There are some common practices associated with cleaning basement window wells. Not considering these practices could result in costly window replacement. Leaves may be light, but they are not alone in your basement window well. Small rocks, sticks, and other debris can cause serious damage to your basement windows if not properly removed.
If you’re reading this post just a bit too late to save your basement window(s), give JDI Windows a call today! JDI has been a trusted source of Denver window replacement since 1997. JDI has seen it all when it comes to replacement windows in Denver and the surrounding area. The weather may still be warm, but JDI knows that won’t last long. Don’t delay and make sure to receive the best Denver window replacement services around, with JDI Windows!
If you’re not too late and your basement windows remain intact, but you still need to remove the leaves piling up in the basement window wells, follow these five tips to properly removing leaves from basement window wells.
Never Too Early to Start Cleaning Basement Window Wells
It’s an age-old conundrum. The basement window wells are filling up with leaves, sticks, and other debris from the changing of the seasons, but when looking up at the tree dispensing all those leaves and debris and there appears to be even more yet to come. So what to do?
Do it now.
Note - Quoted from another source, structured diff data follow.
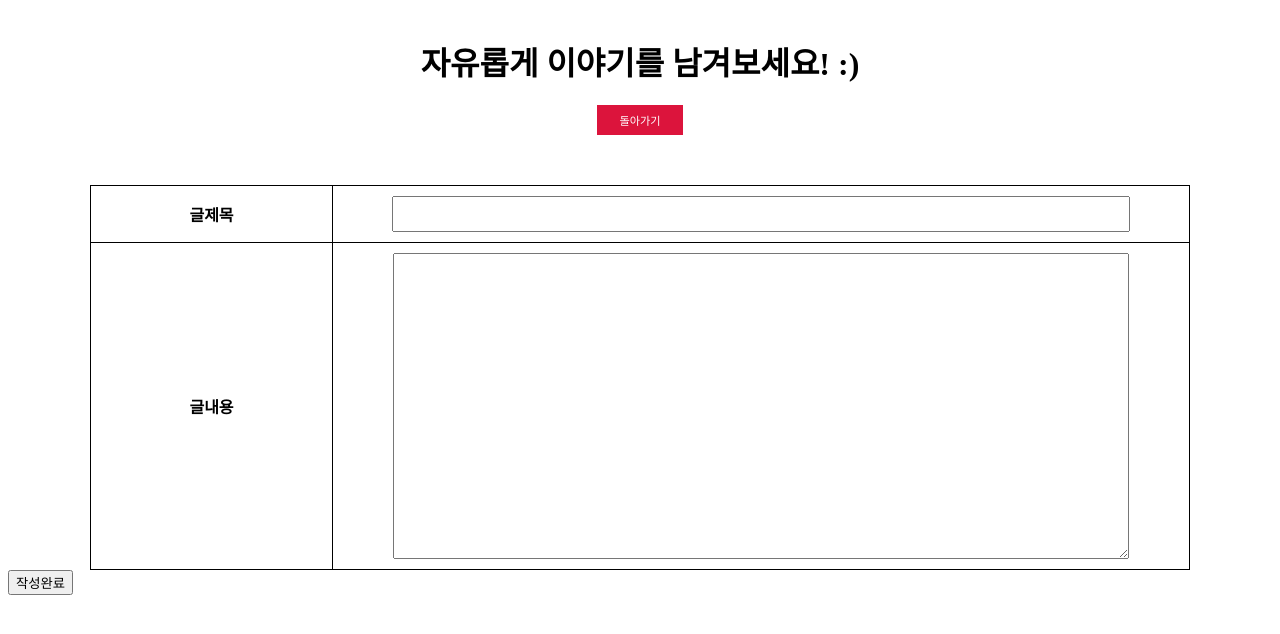
Repository: minkyung0421/NMT_Project
Page: http://localhost/MyPage_Project/Write.jsp
These files come from the project's save history. The page is drawn as it stood at one moment and after the next save; the edit follows.
The browser window is 1280 px wide. The pictures show the whole page.
The page is served by Tomcat 9.

Above is the page before, as saved 2018-08-30 23:18:58.

### NMT_Project/MyPage_Project/WebContent/Write.jsp
<%@ page language="java" contentType="text/html; charset=UTF-8"
    pageEncoding="UTF-8"%>
<!DOCTYPE html PUBLIC "-//W3C//DTD HTML 4.01 Transitional//EN" "http://www.w3.org/TR/html4/loose.dtd">
<html>
<head>
<meta http-equiv="Content-Type" content="text/html; charset=UTF-8">
<title>Board</title>
<style>
	  .body{

        width:1100px;

        margin:50px auto 0;

        text-align: center;

      }

      .body, .body td, .body th{ border-collapse: collapse; border:1px solid black; box-sizing: border-box;}

      .body th{width:242px; padding:10px 0;}

      .body td{padding:10px 0;}

      #board_title{width:730px; height:30px;}

      #board_content{width:730px; height:300px;}

         button{
        background:crimson;
        color:#fff;
        border:none;
        position:relative;
        height:30px;
        font-size:0.7em;
        padding:0 2em;
        cursor:pointer;
        transition:800ms ease all;
        outline:none;
      }
      button:hover{
        background:#fff;
        color:crimson;
      }
      button:before,button:after{
        content:'';
        position:absolute;
        top:0;
        right:0;
        height:2px;
        width:0;
        background: crimson;
        transition:400ms ease all;
      }
      button:after{
        right:inherit;
        top:inherit;
        left:0;
        bottom:0;
      }
      button:hover:before,button:hover:after{
        width:100%;
        transition:800ms ease all;
      }
</style>
</head>
<body>
 <center><h1 style = "margin-top:3%">자유롭게 이야기를 남겨보세요! :)</h1>
        <a href = "index.jsp"><button>돌아가기</button></a></center>
<form name="insertFrm" id="insertFrm" action="insert.jsp">

    <table class="body">

      <tr>

        <th>글제목</th>

        <td><input type="text" id="board_title" name="board_title"></td>

      </tr>

      <tr>

        <th>글내용</th>

        <td><textarea id="board_content" name="board_content"></textarea></td>

      </tr>

    </table>

  </form>

  <div class="Btn">

    <input type="button" value="작성완료" class = "button" id="insert" OnClick="javascript:Insert();">
  </div>
</body>
<script>
	function Insert(){
		var insertFrm = document.insertFrm;
		if(!insertFrm.board_title.value){
			alert("글제목을 작성해주세요;)");
			insertFrm.board_title.focus();
			return;
		}

		if(!insertFrm.board_content.value){
			alert("내용을 적어주세요;)");
			insertFrm.board_content.focus();
			return;
		}

		insertFrm.submit();
	}
</script>
</html>

After the next save:
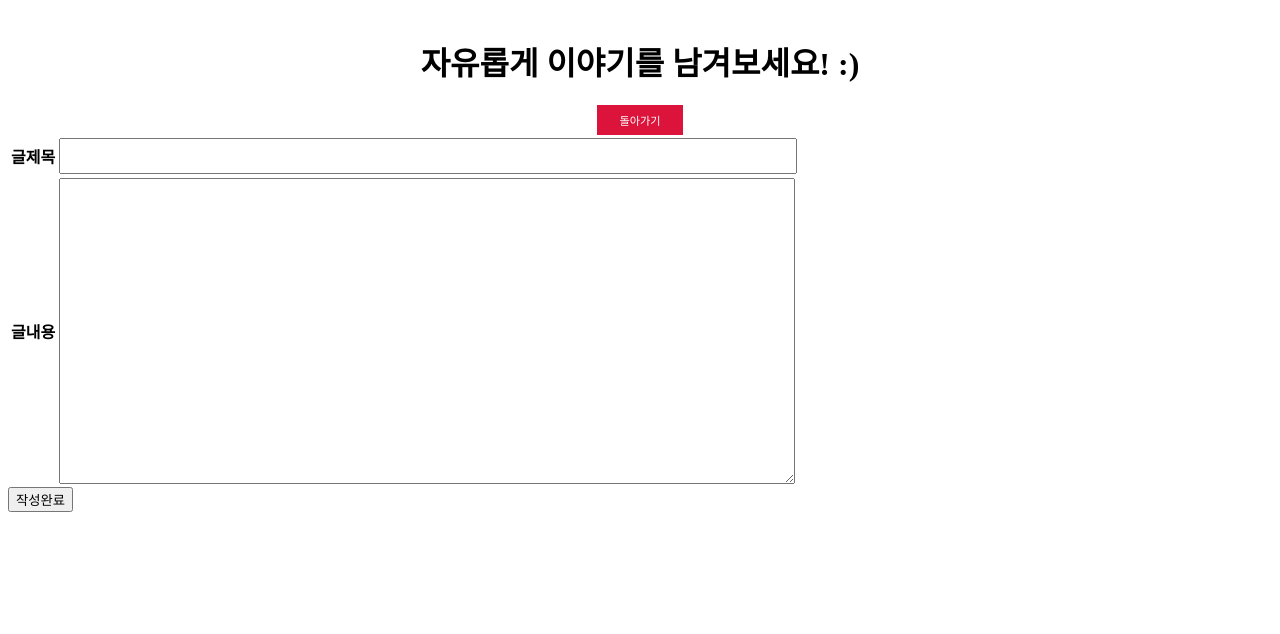
Saved 16 s later.
--- a/NMT_Project/MyPage_Project/WebContent/Write.jsp
+++ b/NMT_Project/MyPage_Project/WebContent/Write.jsp
@@ -6,21 +6,7 @@
 <meta http-equiv="Content-Type" content="text/html; charset=UTF-8">
 <title>Board</title>
 <style>
-	  .body{
 
-        width:1100px;
-
-        margin:50px auto 0;
-
-        text-align: center;
-
-      }
-
-      .body, .body td, .body th{ border-collapse: collapse; border:1px solid black; box-sizing: border-box;}
-
-      .body th{width:242px; padding:10px 0;}
-
-      .body td{padding:10px 0;}
 
       #board_title{width:730px; height:30px;}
Colorado weather can turn extreme in an instant. With the extended dry heatwave gripping the region, one sudden heavy downpour could oversaturate the ground…and your basement window well below it. Removing leaves and debris now can help ensure the inevitable dumping of heavy Winter and Spring snow won’t catch you off guard later – leading to basement flooding. It may sound tedious, but take a few minutes once every couple of weeks to remove any additional debris buildup from your window well.
Don’t get caught out in the rain! (Couldn’t help the pun.) Remove debris now, and relax later.
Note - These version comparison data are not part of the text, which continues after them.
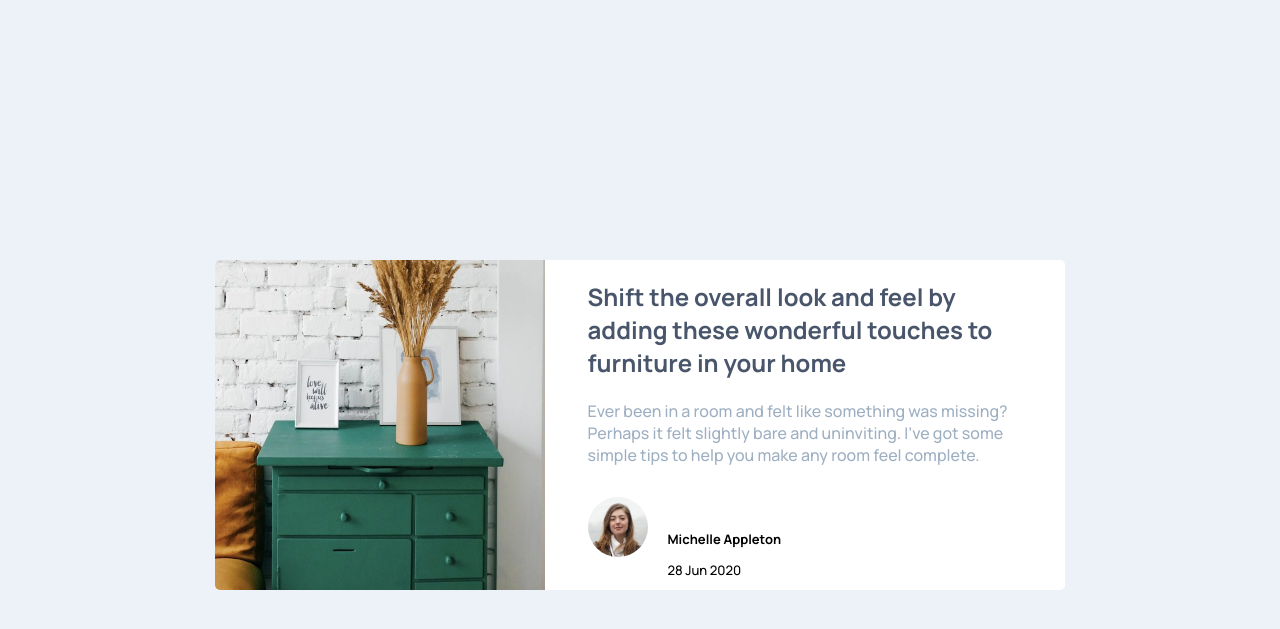
Repository: ricky603/training-css
Page: article-preview-component-master/index.html
These files come from the project's save history. The page is drawn as it stood at one moment and after the next save; the edit follows.
The browser window is 1280 px wide. The pictures show the whole page.

Above is the page before, as saved 2020-09-09 09:32:09.

After the next save:
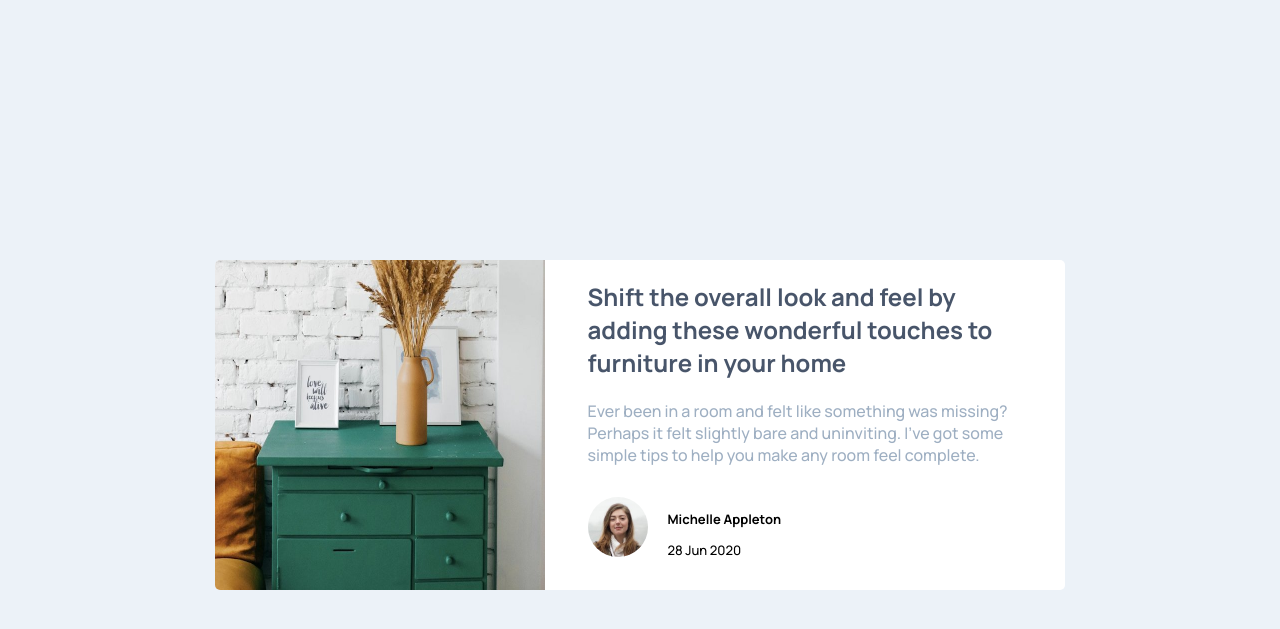
Saved 18 s later.
--- a/article-preview-component-master/styles.css
+++ b/article-preview-component-master/styles.css
@@ -74,7 +74,7 @@ h2 {
 
 .profile-name {
     width: 200px;
-    padding: 10%;
+    padding-bottom: 10px;
 }
 
 .name {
Rock On! to Prevent Flooding
Large rocks surrounding the 3 – 6″ PVC drain pipe prevent smaller debris from falling into the open drain and clogging it. Smaller debris, leaves, sticks, and even small animals still find their way into the cracks and crevices of the larger rocks so removing and cleaning beneath the large rock pieces seasonally is recommended.
Be sure to wear gloves when working in your window well. Not only can sharps be hiding beneath and amongst the rocks and debris, but the rocks themselves can also obtain sharp edges. Erosion is real!
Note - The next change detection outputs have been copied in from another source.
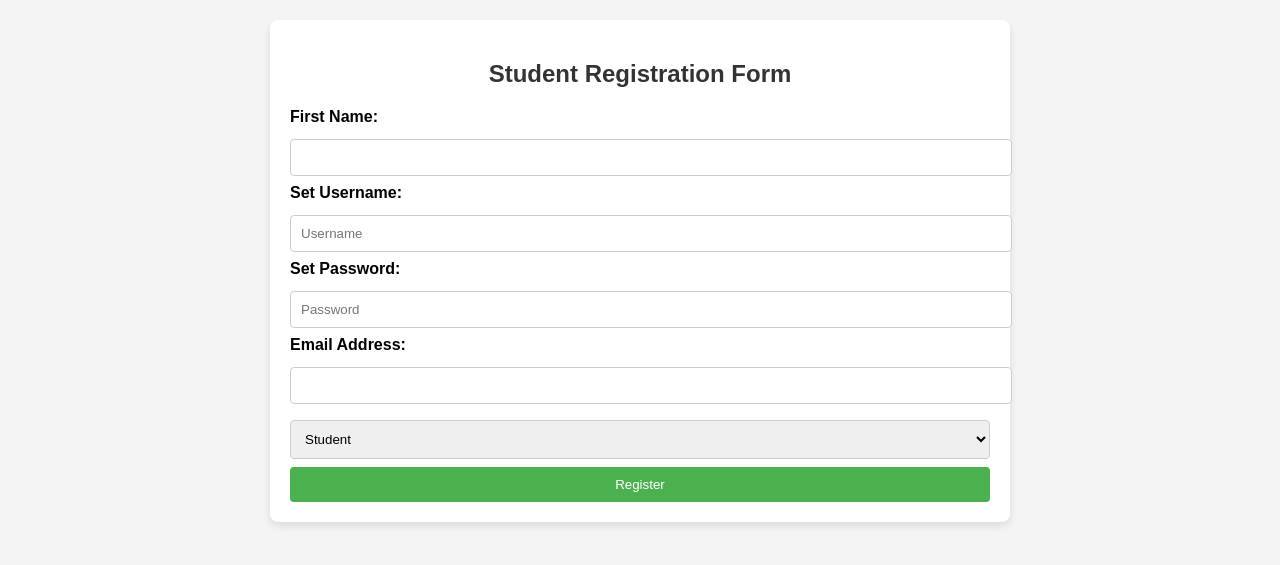
Repository: kkale14/My_allpr
Page: Kalyani1/src/main/webapp/Registration.html
These files come from the project's save history. The page is drawn as it stood at one moment and after the next save; the edit follows.
The browser window is 1280 px wide. The pictures show the whole page.

Above is the page before, as saved 2025-03-03 16:50:00.

### Kalyani1/src/main/webapp/Registration.html
<!DOCTYPE html>
<html>
<head>
<meta charset="UTF-8">


 <html lang="en">


    <meta name="viewport" content="width=device-width, initial-scale=1.0">
    <title>Student Registration Form</title>
    <style>
        body {
            font-family: Arial, sans-serif;
            background-color: #f4f4f4;
            margin: 0;
            padding: 20px;
        }
        .container {
            max-width: 700px;
            margin: auto;
            padding: 20px;
            background-color: white;
            border-radius: 8px;
            box-shadow: 0 4px 8px rgba(0, 0, 0, 0.1);
        }
        h2 {
            text-align: center;
            color: #333;
        }
        label {
            font-weight: bold;
            display: block;
            margin-bottom: 5px;
        }
        input[type="password"],input[type="mob"],input[type="text"], input[type="email"], input[type="date"], select, textarea {
            width: 100%;
            padding: 10px;
            margin: 8px 0;
            border: 1px solid #ccc;
            border-radius: 4px;
        }
        textarea {
            resize: vertical;
        }
        button {
            width: 100%;
            padding: 10px;
            background-color: #4CAF50;
            color: white;
            border: none;
            border-radius: 4px;
            cursor: pointer;
        }
        button:hover {
            background-color: #45a049;
        }
    </style>
</head>
<body>
    <div class="container">
        <h2>Student Registration Form</h2>
        <form action="/submit_registration" method="POST">
            <!-- Personal Information Section -->



            <label for="first_name">First Name:</label>
            <input type="text" id="first_name" name="first_name" required>



            <label for="username">Set Username:</label>
             <input type="text" id="username" name="username" class="input-field" placeholder="Username" required>


             <label for="password">Set Password:</label>
            <input type="password" id="password" name="password" class="input-field" placeholder="Password" required>


            <label for="email">Email Address:</label>
            <input type="email" id="email" name="email" required>


             <select id="userType" name="userType" class="input-field">
                    <option value="student">Student</option>
                    <option value="admin">Admin</option>
                </select>


            <!-- Submit Button -->
            <button type="submit" value="Submit">Register</button>


        </form>
    </div>
</body>
</html>

After the next save:
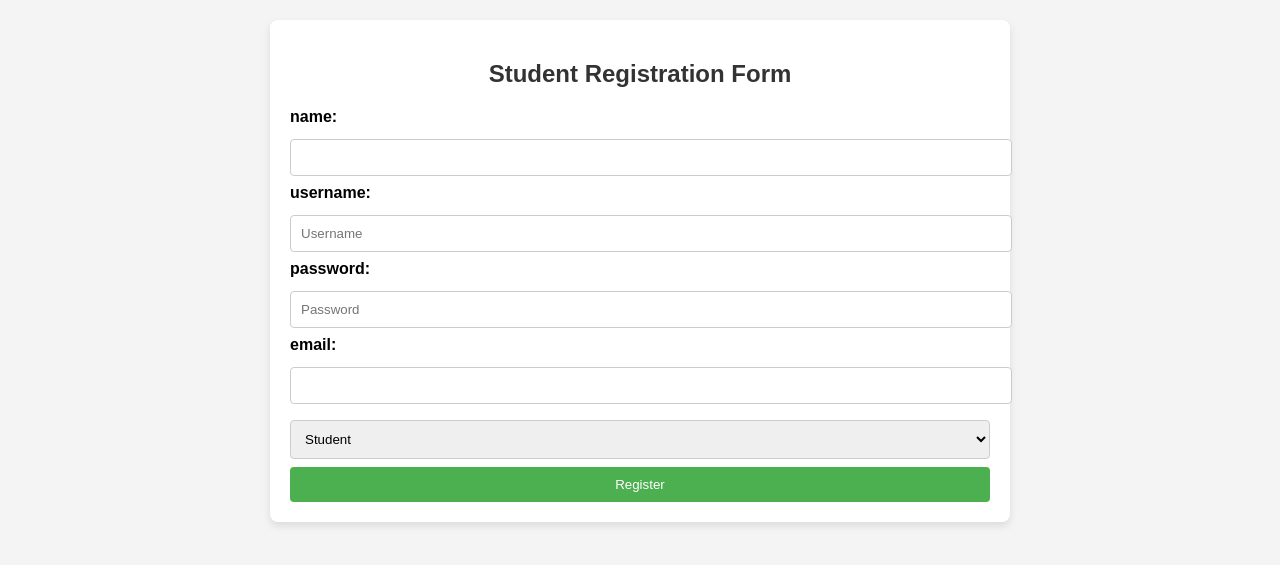
Saved 67 s later.
--- a/Kalyani1/src/main/webapp/Registration.html
+++ b/Kalyani1/src/main/webapp/Registration.html
@@ -65,20 +65,20 @@
 
 
 
-            <label for="first_name">First Name:</label>
+            <label for="first_name">name:</label>
             <input type="text" id="first_name" name="first_name" required>
 
 
 
-            <label for="username">Set Username:</label>
+            <label for="username">username:</label>
              <input type="text" id="username" name="username" class="input-field" placeholder="Username" required>
 
 
-             <label for="password">Set Password:</label>
+             <label for="password">password:</label>
             <input type="password" id="password" name="password" class="input-field" placeholder="Password" required>
 
 
-            <label for="email">Email Address:</label>
+            <label for="email">email:</label>
             <input type="email" id="email" name="email" required>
Give ‘Em an Out
Warning: this section deals with deceased animals.
A significant contributing factor to many basement window wells’ clogged drains is the buildup of animal carcasses. While an intact carcass remains supplanted atop most debris, once the carcass begins to decompose, the decomposed remains can quickly leech into the drain pipe. The extreme changes in weather typical to Denver often force small animals to find emergency hiding places from the harsh cold. Enter your basement window well. Unfortunately, these heat-seeking animals often succumb to the harsh environment, leaving unwanted carcasses to eventually clog the window drain.
To combat this unfortunate situation, some homeowners construct small wooden ramps to allow small animals the ability to climb out of the window well once the harsh weather has passed. Keeping the well free from excess debris that could serve as food will further ensure these little tykes do not create a permanent residence in your basement window well.
The best way to avoid a potential problem is to not let it become a problem in the first place. Give the little creatures that seek solace in your window well an out, before they succumb to mother nature.